“Well,” she asked, “how are you feeling, Mr. Ledsam?”
“As though I had spent half-an-hour in Hell,” he answered.
She screamed with laughter.
“Hear this man,” she called out, “who will send any poor ragamuffin to the gallows if his fee is large enough! Of course,” she added, turning back to him, “I ought to remember you are a normal person and to-night’s entertainment was not for normal persons. For myself I am grateful to Sir Timothy. For a few moments of this aching aftermath of life, I forgot.”
Suddenly all the lights around the launch flamed out, the music stopped. Sir Timothy came up on deck. On either side of him was a man in ordinary dinner clothes. The babel of voices ceased. Everyone was oppressed by some vague likeness. A breathless silence ensued.
“Ladies and gentlemen,” Sir Timothy said, and once more the smile upon his lips assumed its most mocking curve, “let me introduce you to the two artists who have given us to-night such a realistic performance, Signor Guiseppe Elito and Signor Carlos Marlini. I had the good fortune,” he went on, “to witness this very marvellous performance in a small music-hall at Palermo, and I was able to induce the two actors to pay us a visit over here. Steward, these gentlemen will take a glass of champagne.”
The two Sicilians raised their glasses and bowed expectantly to the little company. They received, however, a much greater tribute to their performance than the applause which they had been expecting. There reigned everywhere a deadly, stupefied silence. Only a half-stifled sob broke from Lady Cynthia’s lips as she leaned over the rail, her face buried in her hands, her whole frame shaking.
Francis and Margaret sat in the rose garden on the following morning. Their conversation was a little disjointed, as the conversation of lovers in a secluded and beautiful spot should be, but they came back often to the subject of Sir Timothy.
“If I have misunderstood your father,” Francis, declared, “and I admit that I have, it has been to some extent his own fault. To me he was always the deliberate scoffer against any code of morals, a rebel against the law even if not a criminal in actual deeds. I honestly believed that The Walled House was the scene of disreputable orgies, that your father was behind Fairfax in that cold-blooded murder, and that he was responsible in some sinister way for the disappearance of Reggie Wilmore.

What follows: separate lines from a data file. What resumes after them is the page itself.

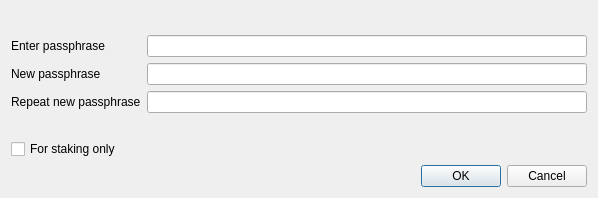
The window that src/qt/forms/askpassphrasedialog.ui (LightBurdenOfficial/SperoCoin) describes before a commit, drawn with Qt 5.
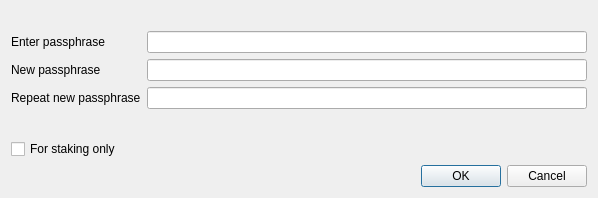
The same window after the commit.

Diff of the .ui file:
```diff
--- a/src/qt/forms/askpassphrasedialog.ui
+++ b/src/qt/forms/askpassphrasedialog.ui
@@ -25,6 +25,9 @@
   <property name="windowTitle">
    <string>Passphrase Dialog</string>
   </property>
+  <property name="styleSheet">
+   <string notr="true">font: 10pt &quot;Copperplate Gothic Light&quot;;</string>
+  </property>
   <layout class="QVBoxLayout" name="verticalLayout">
    <item>
     <widget class="QLabel" name="warningLabel">
@@ -87,8 +90,11 @@
       <widget class="QLabel" name="capsLabel">
        <property name="font">
         <font>
-         <weight>75</weight>
-         <bold>true</bold>
+         <family>Copperplate Gothic Light</family>
+         <pointsize>10</pointsize>
+         <weight>50</weight>
+         <italic>false</italic>
+         <bold>false</bold>
         </font>
        </property>
        <property name="text">
```
Left out of the diff: 6 changed lines with no effect on the pictures.
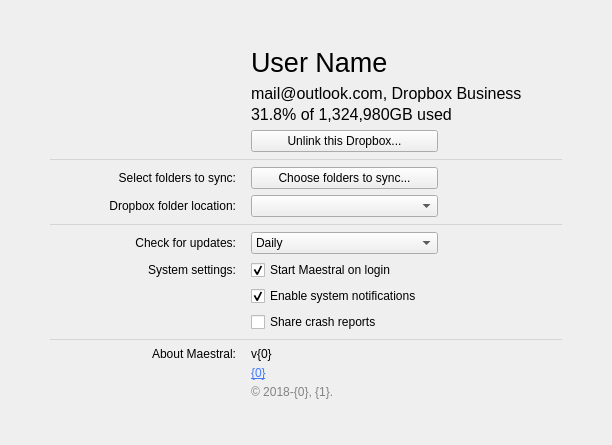
Above: maestral/gui/resources/settings_window.ui from samschott/maestral before the change. Below: the same form after it.
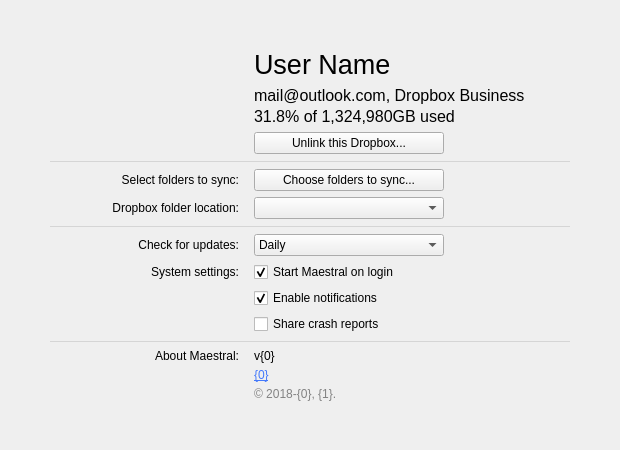
That is the form after the change.

Commit message: renamed notification setting

```diff
--- a/maestral/gui/resources/settings_window.ui
+++ b/maestral/gui/resources/settings_window.ui
@@ -6,8 +6,8 @@
    <rect>
     <x>0</x>
     <y>0</y>
-    <width>612</width>
-    <height>445</height>
+    <width>620</width>
+    <height>450</height>
    </rect>
   </property>
   <property name="sizePolicy">
@@ -109,7 +109,7 @@
      <item row="9" column="3">
       <widget class="QCheckBox" name="checkBoxNotifications">
        <property name="text">
-        <string>Enable system notifications</string>
+        <string>Enable notifications</string>
        </property>
        <property name="checked">
         <bool>true</bool>
```
The commit also changes 1 other file.
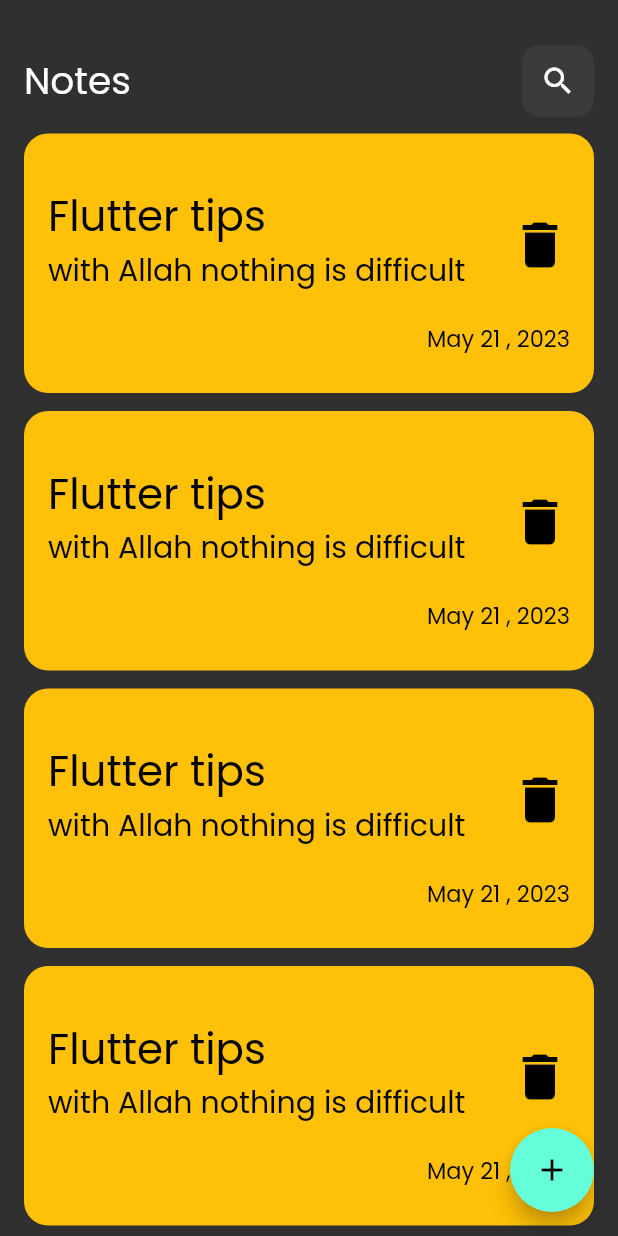
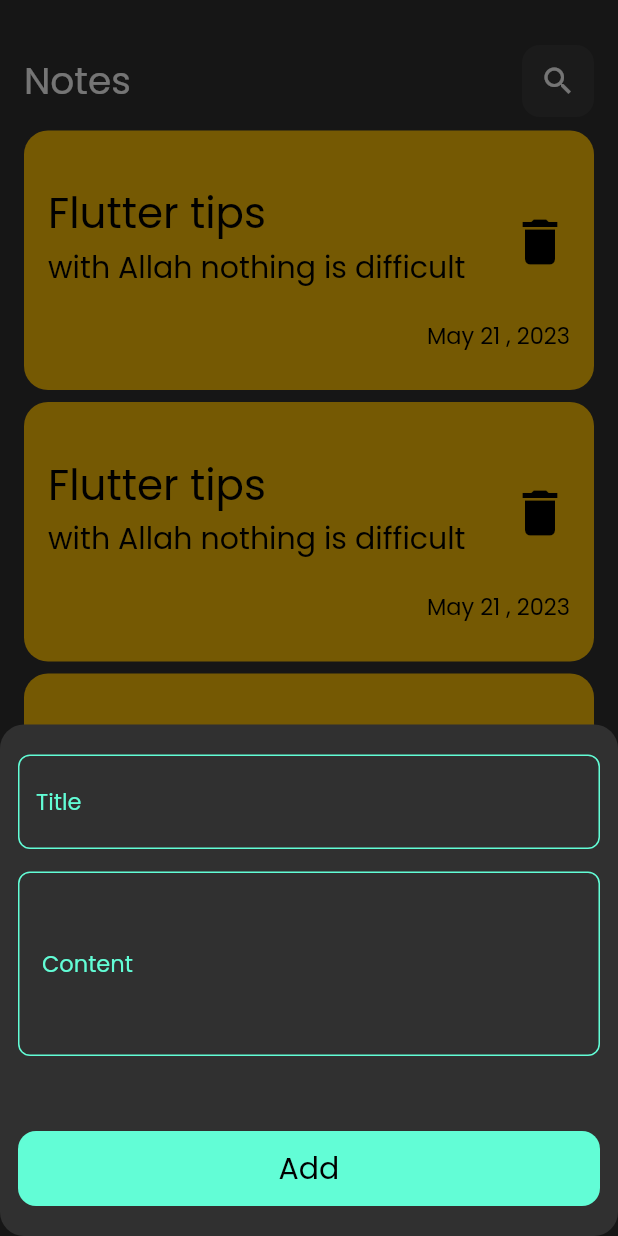
Before and after one commit to AhmedNasser24/Note_App, a Flutter app: the screen it shows after launch, after a tap on the "add" icon, on a phone screen of 412 x 824 dp. Run offline on Flutter 3.47's test engine with Material 2 defaults, Android fonts, the phone set to English and light mode, and no system bars; our stand-ins replace gap.

Commit message:
finish modal bottom sheet and create edit note view

```diff
--- /dev/null
+++ b/lib/constant.dart
@@ -0,0 +1,3 @@
+import 'package:flutter/material.dart';
+
+const Color kPrimaryColor = Color(0xff62FDD6) ;
--- /dev/null
+++ b/lib/views/edit_note_view.dart
@@ -0,0 +1,15 @@
+import 'package:flutter/material.dart';
+
+import '../widget/edit_note_view_body.dart';
+
+
+class EditNoteView extends StatelessWidget {
+  const EditNoteView({super.key});
+
+  @override
+  Widget build(BuildContext context) {
+    return Scaffold(
+      body: EditNoteViewBody(),
+    );
+  }
+}
--- a/lib/views/note_view.dart
+++ b/lib/views/note_view.dart
@@ -1,5 +1,8 @@
 import 'package:flutter/material.dart';
+import 'package:gap/gap.dart';
 
+import '../widget/custom_button.dart';
+import '../widget/custom_text_form_field.dart';
 import '../widget/note_app_body.dart';
 
 class NoteView extends StatelessWidget {
@@ -8,9 +11,45 @@ class NoteView extends StatelessWidget {
   @override
   Widget build(BuildContext context) {
     return Scaffold(
-      floatingActionButton:
-          FloatingActionButton(onPressed: () {}, child: const Icon(Icons.add)),
+      floatingActionButton: FloatingActionButton(
+        onPressed: () {
+          showModalBottomSheet(
+            shape:
+                RoundedRectangleBorder(borderRadius: BorderRadius.circular(16)),
+            context: context,
+            builder: (context) => const AddNoteBottomSheet(),
+          );
+        },
+        child: const Icon(Icons.add),
+      ),
       body: const NoteAppBody(),
     );
   }
 }
+
+class AddNoteBottomSheet extends StatelessWidget {
+  const AddNoteBottomSheet({super.key});
+
+  @override
+  Widget build(BuildContext context) {
+    return Padding(
+      padding: const EdgeInsets.symmetric(horizontal: 12),
+      child: SingleChildScrollView(
+        child: Column(
+          children: [
+            const Gap(20),
+            CustomTextFormField(onChanged: (data) {}, hintText: 'Title'),
+            const Gap(15),
+            CustomTextFormField(onChanged: (data) {}, hintText: 'Content',
+            contentPadding: const EdgeInsets.symmetric(horizontal: 16 , vertical: 50),
+
+            ),
+            const Gap(50) ,
+            CustomButton(text: 'Add', onTap: (){} , textColor: Colors.black,) ,
+            const Gap(20),
+          ],
+        ),
+      ),
+    );
+  }
+}
--- /dev/null
+++ b/lib/widget/custom_button.dart
@@ -0,0 +1,37 @@
+import 'package:flutter/material.dart';
+
+import '../constant.dart';
+
+
+class CustomButton extends StatelessWidget {
+  const CustomButton({
+    super.key,
+    required this.text,
+    required this.onTap,
+    this.buttonColor,
+    this.textColor,
+  });
+  final String text;
+  final Function() onTap;
+  final Color? buttonColor ;
+  final Color? textColor ;
+  @override
+  Widget build(BuildContext context) {
+    return GestureDetector(
+      onTap: onTap,
+      child: Container(
+          width: double.infinity,
+          height: 50,
+          decoration: BoxDecoration(
+              color: kPrimaryColor, borderRadius: BorderRadius.circular(12)),
+          child: Center(
+              child: Text(
+            text,
+            style: TextStyle(
+              color: textColor,
+              fontSize: 20,
+            ),
+          ))),
+    );
+  }
+}
--- a/lib/widget/custom_note_item.dart
+++ b/lib/widget/custom_note_item.dart
@@ -1,14 +1,24 @@
 import 'package:flutter/material.dart';
 import 'package:gap/gap.dart';
+import 'package:note_app/views/edit_note_view.dart';
 
 class NoteItem extends StatelessWidget {
   const NoteItem({super.key});
 
   @override
   Widget build(BuildContext context) {
-    return Container(
-      margin: const EdgeInsets.symmetric(vertical: 6),
-      padding: const EdgeInsets.only(left: 16, right: 16, bottom: 25, top: 30),
+    return GestureDetector(
+      onTap: () =>
+        Navigator.push(
+            context,
+            MaterialPageRoute(
+              builder: (context) => const EditNoteView(),
+            )),
+
+      child: Container(
+        margin: const EdgeInsets.symmetric(vertical: 4),
+        padding:
+            const EdgeInsets.only(left: 16, right: 16, bottom: 25, top: 30),
         decoration: BoxDecoration(
             color: Colors.amber, borderRadius: BorderRadius.circular(16)),
         child: Column(
@@ -39,6 +49,7 @@ class NoteItem extends StatelessWidget {
             )
           ],
         ),
+      ),
     );
   }
 }
--- /dev/null
+++ b/lib/widget/custom_text_form_field.dart
@@ -0,0 +1,47 @@
+import 'package:flutter/material.dart';
+
+import '../constant.dart';
+
+
+
+
+class CustomTextFormField extends StatelessWidget {
+  CustomTextFormField({
+    super.key,
+    required this.onChanged ,
+    required this.hintText,
+    this.validator,
+    this.keyboardType,
+    this.contentPadding,
+  });
+  Function(String)? onChanged ;
+  final String hintText;
+  TextInputType? keyboardType ;
+  String? Function(String?)? validator ;
+  EdgeInsetsGeometry? contentPadding ;
+  @override
+  Widget build(BuildContext context) {
+    return TextFormField(
+      validator: validator ,
+      keyboardType: TextInputType.datetime,
+      onChanged: onChanged ,
+
+      decoration: InputDecoration(
+        hintText: hintText,
+        contentPadding: contentPadding,
+        hintStyle: const TextStyle(color: kPrimaryColor , fontSize: 15),
+        enabledBorder: OutlineInputBorder(
+          borderSide: const BorderSide(color: kPrimaryColor),
+          borderRadius: BorderRadius.circular(8),
+        ),
+        focusedBorder:OutlineInputBorder(
+          borderSide: const BorderSide(color: kPrimaryColor, width: 2),
+          borderRadius: BorderRadius.circular(8),
+        ) ,
+        border: OutlineInputBorder(
+          borderRadius: BorderRadius.circular(8),
+        ),
+      ),
+    );
+  }
+}
--- /dev/null
+++ b/lib/widget/edit_note_view_body.dart
@@ -0,0 +1,11 @@
+import 'package:flutter/material.dart';
+
+
+class EditNoteViewBody extends StatelessWidget {
+  const EditNoteViewBody({super.key});
+
+  @override
+  Widget build(BuildContext context) {
+    return Container();
+  }
+}
```
Lines whose indentation alone changed are shown as unchanged.
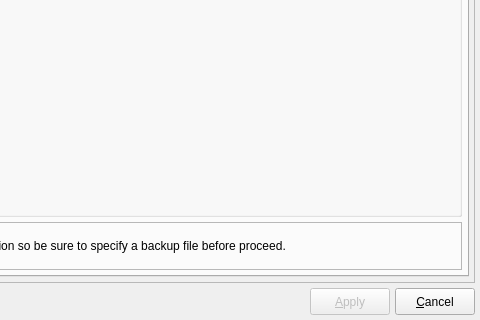
Above: libs/libgui/ui/tools/metadatahandlingform.ui from pgmodeler/pgmodeler before the change; both pictures show x 418 to 898 and y 631 to 951 of the 898 by 951 pixel window. Below: the same form after it.
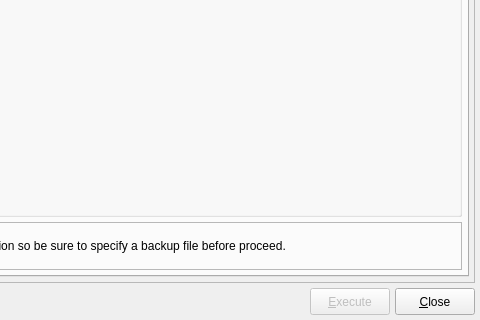
That is the form after the change. Icons and pictures are not drawn.

Commit message: Changed the MetadataHandlingForm's Apply and Cancel actions to Execute and Close

```diff
--- a/libs/libgui/ui/tools/metadatahandlingform.ui
+++ b/libs/libgui/ui/tools/metadatahandlingform.ui
@@ -103,7 +103,7 @@
         </size>
        </property>
        <property name="text">
-        <string>&amp;Apply</string>
+        <string>&amp;Execute</string>
        </property>
        <property name="icon">
         <iconset resource="../../res/resources.qrc">
@@ -135,7 +135,7 @@
         </size>
        </property>
        <property name="text">
-        <string>&amp;Cancel</string>
+        <string>&amp;Close</string>
        </property>
        <property name="icon">
         <iconset resource="../../res/resources.qrc">
```
Left out of the diff: 8 changed lines with no effect on the pictures. The commit also changes 1 other file.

Most of these things seem to have been shams, like the fight last night.”
She moved uneasily in her place.
“I am glad I did not see that,” she said, with a shiver.
“I think,” he went on, “that the reason why your father insisted upon Lady Cynthia’s and my presence there was that he meant it as a sort of allegory. Half the vices in life he claims are unreal.”